Shelley:
So, it really is kind of like weaving a living basket. 

Lisa:
Right, and you're weaving it before it leafs out.  So, you're not letting it grow and then weaving it.  You're actually doing it now because it's easier to manipulate without leaves. 

Shelley:
You can do a little finessing to make it. 

Lisa:
Maybe you'd want them very irregular. 

Shelley:
The sky's the limit. 

Lisa:
But if you want a kind of general, same-size diamonds you would do that. 

Shelley:
The fun part is, this is what it looks like at the beginning you've got one behind us that's six years old.  I love it! 

Lisa:
This is the first one that we planted.  So, six years later, it has an even more rustic look to it.  You can see that the rods have gotten very much bigger.  Here's one of those original support bars that we probably could pull out at this point, because it's not really that essential.  When I planted this one all those years ago instead of one rod going each direction I put three in. 

Shelley:
I see it's a little thicker. 

Lisa:
Some of them are runners, but not all of them grew.  I had a lot of material to work with and I was excited. 

Shelley:
So, why not play?  It looks like you've got choices here.  You can let it grow kind of wild and bushy.  Here, you've trimmed off the suckers so we can really see the pattern. 
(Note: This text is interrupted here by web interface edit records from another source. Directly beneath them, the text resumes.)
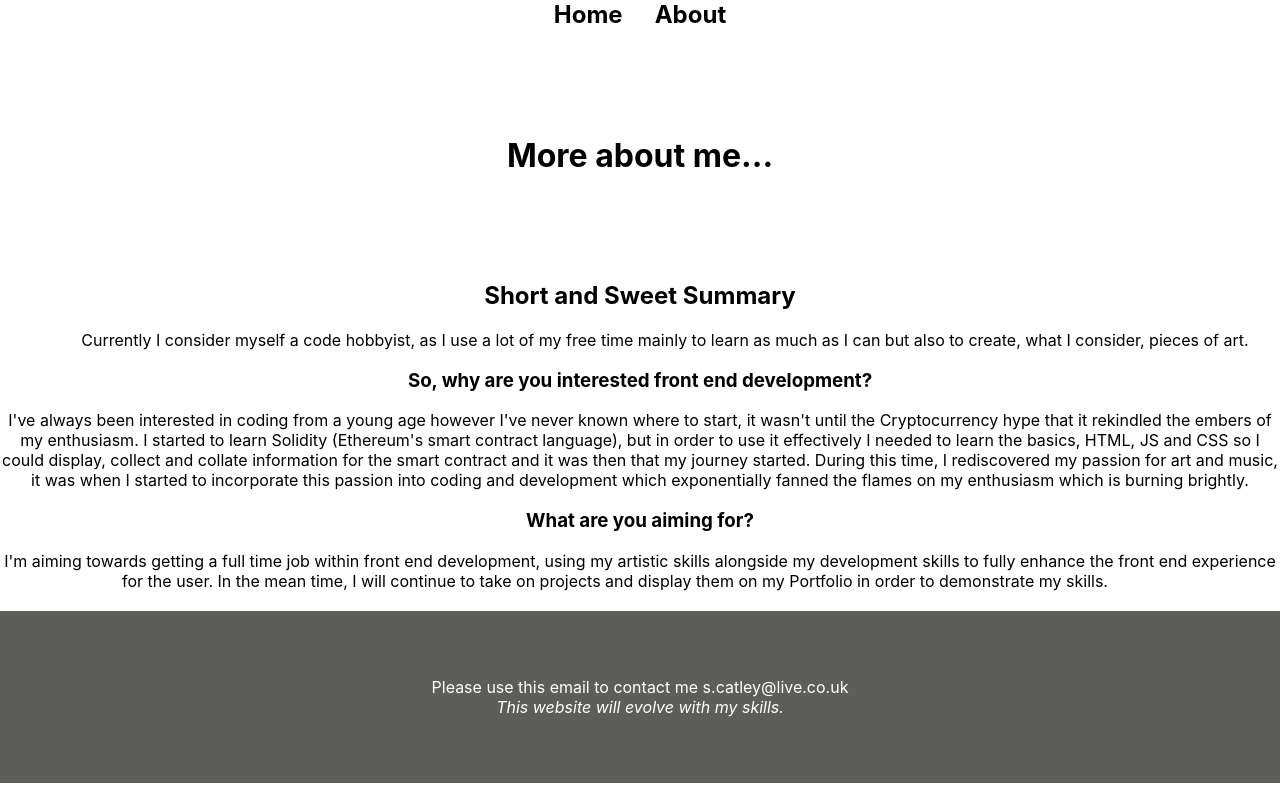
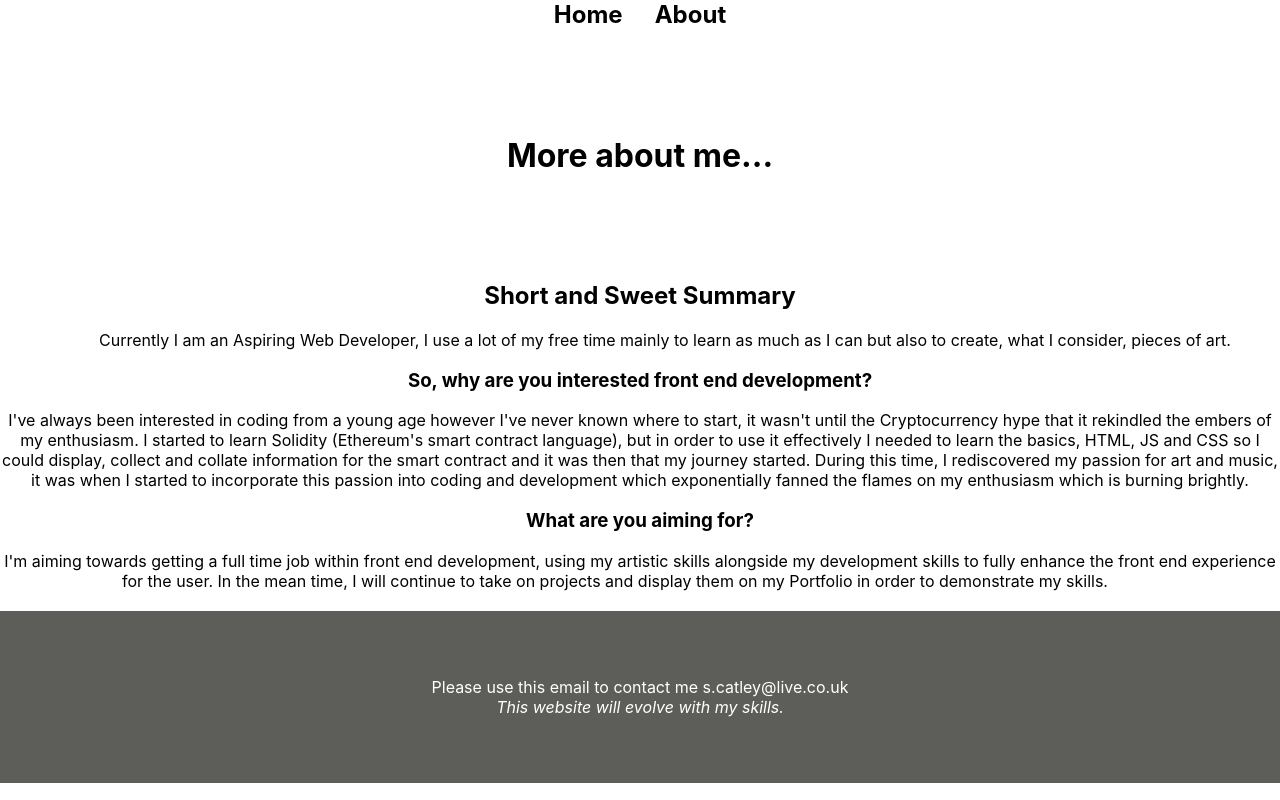
Before and after one commit to Catley94/portfolio, a React (Create React App) app: page /About in a window 1280 px wide. Built offline with nearby package versions, Linux system fonts and the light colour scheme.

Commit message:
Added few changes to text

```diff
--- a/public/index.html
+++ b/public/index.html
@@ -22,7 +22,7 @@
       work correctly both with client-side routing and a non-root public URL.
       Learn how to configure a non-root public URL by running `npm run build`.
     -->
-    <title>Under the code</title>
+    <title>iamsamtc</title>
   </head>
   <body>
     <noscript>You need to enable JavaScript to run this app.</noscript>
--- a/src/About/About.js
+++ b/src/About/About.js
@@ -11,7 +11,7 @@ const About = (props) => {
         <div className="AboutMe">
             <h2 className="aboutTitle">Short and Sweet Summary</h2>
             <p className="aboutDesc">
-                Currently I consider myself a code hobbyist, as I use a lot of my free time mainly to learn as much as I can but also to create, what I consider, pieces of art.
+                Currently I am an Aspiring Web Developer, I use a lot of my free time mainly to learn as much as I can but also to create, what I consider, pieces of art.
                 <h3 class="headerQ">So, why are you interested front end development?</h3>
                 I've always been interested in coding from a young age however I've never known where to start, it wasn't until the Cryptocurrency hype that it rekindled the embers of my enthusiasm. I started to learn Solidity (Ethereum's smart contract language), but in order to use it effectively I needed to learn the basics, HTML, JS and CSS so I could display, collect and collate information for the smart contract and it was then that my journey started.
                 During this time, I rediscovered my passion for art and music, it was when I started to incorporate this passion into coding and development which exponentially fanned the flames on my enthusiasm which is burning brightly.
```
Lisa:
There is no one way to take care of a willow fence.  You can plant it and never touch it again.  Otherwise, if you want to see the lattice or pattern it is good to trim it, at least maybe once a year.  Sometimes, if you wanted you could trim it any time of the year.  If it's too thick, cut it. 

Shelley:
Same thing with the top, too, you can let it grow or you can trim it and make it look a little more normal--  or more refined--  Depending upon your point of view!  I really like it.  I can't wait to try this at home, thank you. 

Lisa:
Well, good. 

Shelley:
The wonderful thing about growing willow is that you can grow willow in your backyard for your own projects. 

Shelley:
I can't wait to try a living willow fence in my own backyard.  If you'd like to learn more about anything you've seen today check out our Web site.  I'm Shelley Ryan.  Thanks for watching the Wisconsin Gardener.  

EPISODE SEGMENTS+
EPISODE RESOURCES+

Funding for The Wisconsin Gardener is provided, in part, by The Wisconsin Master Gardener Association.